(Data extract Opens)
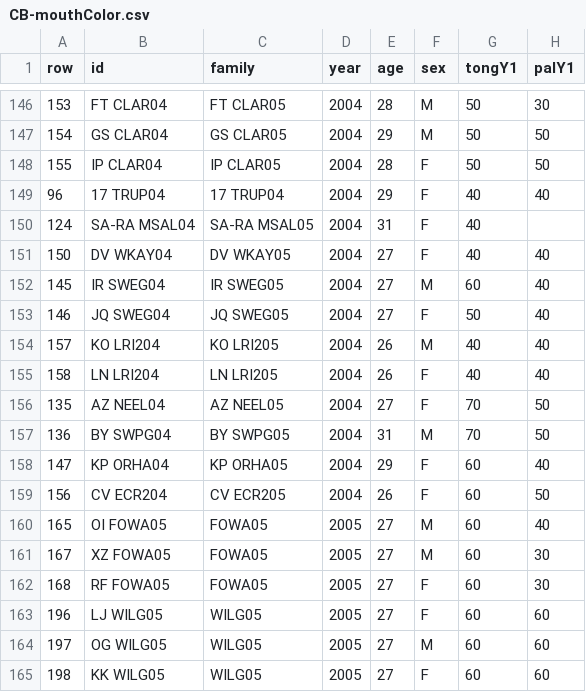
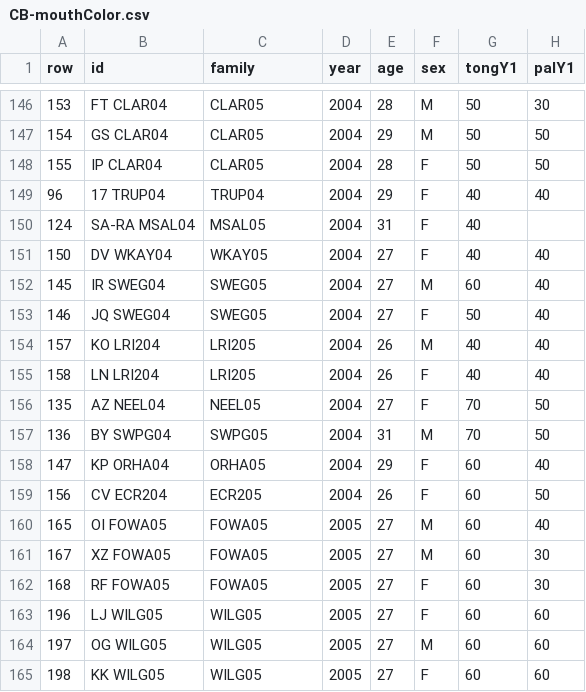
Before and after one commit to justinthomasmann/CrowBase, a CSV file: CB-mouthColor.csv, drawn as a sheet; only a part is shown, gaps mark what is left out; the diff covers the shown part only; the diff names each change by its address in the sheet, - before the commit and + after, or states it on an @@ line.

Commit message:
corrected family name file transfer issue and added tempDiff model

```diff
--- a/CB-mouthColor.csv
+++ b/CB-mouthColor.csv
-C146 (family): FT CLAR05
+C146 (family): CLAR05
-C147 (family): GS CLAR05
+C147 (family): CLAR05
-C148 (family): IP CLAR05
+C148 (family): CLAR05
-C149 (family): 17 TRUP04
+C149 (family): TRUP04
-C150 (family): SA-RA MSAL05
+C150 (family): MSAL05
-C151 (family): DV WKAY05
+C151 (family): WKAY05
-C152 (family): IR SWEG05
+C152 (family): SWEG05
-C153 (family): JQ SWEG05
+C153 (family): SWEG05
-C154 (family): KO LRI205
+C154 (family): LRI205
-C155 (family): LN LRI205
+C155 (family): LRI205
-C156 (family): AZ NEEL05
+C156 (family): NEEL05
-C157 (family): BY SWPG05
+C157 (family): SWPG05
-C158 (family): KP ORHA05
+C158 (family): ORHA05
-C159 (family): CV ECR205
+C159 (family): ECR205
```
Also changed, not shown: 52 edited cells elsewhere in this file, 2 other files.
(Data extract Closes)
**How to complete this task**:
Could you print all the entries exactly as they stand, with the pictures left out?

**Exercise output**:
Before and after one commit to justinthomasmann/CrowBase, a CSV file: CB-mouthColor.csv, drawn as a sheet; only a part is shown, gaps mark what is left out; the diff covers the shown part only; the diff names each change by its address in the sheet, - before the commit and + after, or states it on an @@ line.

Commit message:
corrected family name file transfer issue and added tempDiff model

```diff
--- a/CB-mouthColor.csv
+++ b/CB-mouthColor.csv
-C146 (family): FT CLAR05
+C146 (family): CLAR05
-C147 (family): GS CLAR05
+C147 (family): CLAR05
-C148 (family): IP CLAR05
+C148 (family): CLAR05
-C149 (family): 17 TRUP04
+C149 (family): TRUP04
-C150 (family): SA-RA MSAL05
+C150 (family): MSAL05
-C151 (family): DV WKAY05
+C151 (family): WKAY05
-C152 (family): IR SWEG05
+C152 (family): SWEG05
-C153 (family): JQ SWEG05
+C153 (family): SWEG05
-C154 (family): KO LRI205
+C154 (family): LRI205
-C155 (family): LN LRI205
+C155 (family): LRI205
-C156 (family): AZ NEEL05
+C156 (family): NEEL05
-C157 (family): BY SWPG05
+C157 (family): SWPG05
-C158 (family): KP ORHA05
+C158 (family): ORHA05
-C159 (family): CV ECR205
+C159 (family): ECR205
```
Also changed, not shown: 52 edited cells elsewhere in this file, 2 other files.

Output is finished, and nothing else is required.